Parenting style is a crucial influence on whether young teenagers turn to crime or engage in delinquent activities. New ESRC-funded research reveals that parents who supervise their children closely but are happy to negotiate with them and allow the child to believe that he or she has some degree of autonomy are most likely to avoid problem teenagers.
Being firm while trying to gain influence through agreement is the parenting style most successful in reducing delinquency, suggests researcher Professor David Smith of Edinburgh University. "Parents who trust their children but are firm and active in supervising them have a lower degree of conflict than parents who try and lay down the law," he says. The least successful type of parenting combines attempts to control that appear arbitrary and inconsistent from the child's point of view with threats that are not carried out. "Inconsistent parenting leads the child to conclude that behaving well doesn't get results," he points out.
Findings from The Edinburgh Study (a research project currently in-progress among 4,300 children who live in the City of Edinburgh) suggest that delinquency at the age of 12 or 13 is fairly widespread and includes a wide range of behaviours such as shoplifting, fighting, carrying a weapon, stealing from cars, graffiti and assaults. More than half of the young people interviewed (aged 12-13) admitted to two or more delinquent acts in the previous 12 months.
Smoking and drinking are closely linked with delinquency, and increase sharply from age 12 to 13. Researchers also identified a substantial increase in the use of illegal drugs from age 12 to 13. At the age of around 13, 8 per cent of respondents said they had used drugs in the past year, most commonly cannabis, glue, or gas, and speed.
The study also draws attention to the close link between victimisation and offending. Young people who have been victims of crime (including bullying) are far more likely to commit offences than those who have not. The victimisation studied includes bullying, harassment by adults and crime victimisation such as theft, threats, robbery, assault, and attacks with a weapon. "We found that each of these three types of victimisation affected around half of 12 and 13 year olds," explains researcher Dr Lesley McAra of Edinburgh University.
Victimisation and offending are closely linked, she continues, because people tend to commit offences on others in their own school, neighbourhood, or social circle. And, in many cases offending and victimisation are part of the same social interactions (fights are the commonest example). Victimisation can lead to offending because the victim decides to 'get his own back' or 'take it out on someone else'.
Researchers measured three personality dimensions: impulsivity (inability to control immediate impulses); alienation (a belief that 'the world is against you'); and self-esteem. "Those who have been victimised and also those who offend, tend to have slightly lower self-esteem than others," Professor Smith points out. Impulsivity and alienation are also strongly related both to offending and to victimisation. This link helps to explain the link between offending and victimisation since being the victim of crime tends to make young people feel alienated, and if they also find it hard to control their impulses, they become more likely to commit offences 'to get their own back'.

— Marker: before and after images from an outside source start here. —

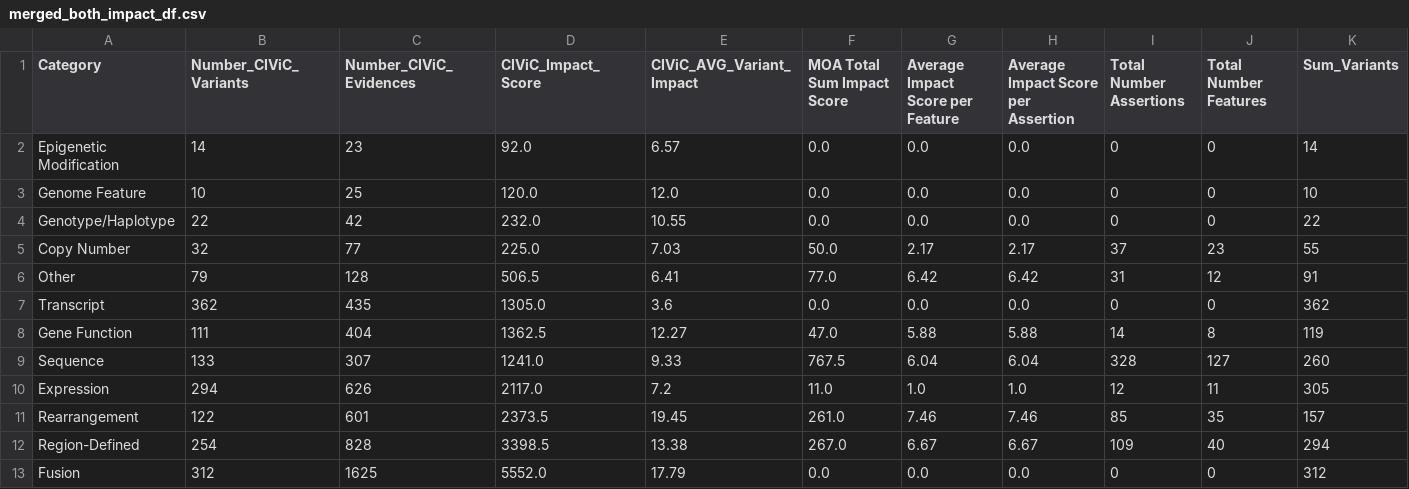
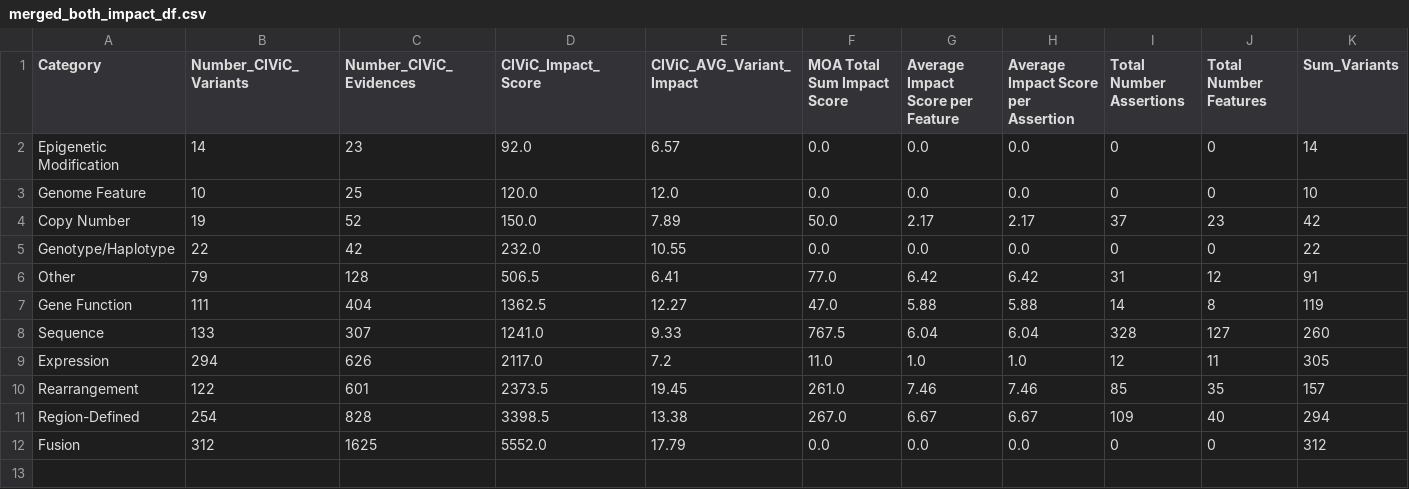
Before and after one commit to GenomicMedLab/variation-normalizer-manuscript, a CSV file: analysis/merged_moa_civic/evidence_analysis_output/merged_both_impact_df.csv, drawn as a sheet; only a part is shown; removed rows and columns are numbered as before the commit, all else as after; rows hold the shown columns only; the diff names each change by its address in the sheet, - before the commit and + after, or states it on an @@ line.

```diff
--- a/analysis/merged_moa_civic/evidence_analysis_output/merged_both_impact_df.csv
+++ b/analysis/merged_moa_civic/evidence_analysis_output/merged_both_impact_df.csv
+row 4: Copy Number | 19 | 52 | 150.0 | 7.89 | 50.0 | 2.17 | 2.17 | 37 | 23 | 42
-row 5: Copy Number | 32 | 77 | 225.0 | 7.03 | 50.0 | 2.17 | 2.17 | 37 | 23 | 55
-row 7: Transcript | 362 | 435 | 1305.0 | 3.6 | 0.0 | 0.0 | 0.0 | 0 | 0 | 362
```
Also changed, not shown: analysis/civic/evidence_analysis/output/for_merge_not_supported_variant_evidence_percent_of_civic_df.csv, analysis/civic/evidence_analysis/output/for_merge_not_supported_variant_percent_of_civic_df.csv, 19 other files.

This study's investigation of gender differences in delinquency rates has yet to draw a satisfactory conclusion. Delinquency is twice as common among boys as among girls at the age of 12 or 13. But researchers were surprised by the finding that delinquency actually increased more among girls than among boys between age 12 and 13. "We expect the boys and girls to draw further apart later, but in the early teenage period girls develop earlier than boys, and one consequence seems to be an earlier ''delinquency spurt' along with an earlier 'growth spurt', suggests Professor Smith. "In particular, there was a rapid increase in smoking among girls, so that by age 13 a higher proportion of girls than boys were smokers."
For further information, contact Professor David Smith, Dr Lesley McAra or Susan McVie at University of Edinburgh. Tel: 0131-650-2025, 0131-650-2036, or 0131-650- 9166. Email: firstname.lastname@example.org or email@example.com or firstname.lastname@example.org, or, contact Lilian El-Doufani, Lesley Lilley or Karen Emerton in ESRC External Relations. Tel: 01793-413032, 01793-413119 or 01793-413122.
NOTES TO EDITORS
1. The Edinburgh Study collects information annually about 4,300 young people in the City of Edinburgh who started secondary school in the autumn of 1998. The purpose of the study is to understand more deeply why some young people become deeply involved with criminal offending over a long period, whereas others who might have had the same inclinations do not. The study also aims to understand why crime rates vary widely between different neighbourhoods, and how the neighbourhood influences the life histories of the individual young people living there. Information is collected from young people themselves, using questionnaires, from schools and teachers, and from the social work and children's hearing systems. These initial findings are taken from the period when the children were aged 12-13.
2. The ESRC is the UK's largest funding agency for research and postgraduate training relating to social and economic issues. It has a track record of providing high-quality, relevant research to business, the public sector and government. The ESRC invests around £46 million every year in social science research. At any time, its range of funding schemes may be supporting 2,000 researchers within academic institutions and research policy institutes. It also funds postgraduate training within the social sciences, thereby nurturing the researchers of tomorrow. The ESRC website address is http://www.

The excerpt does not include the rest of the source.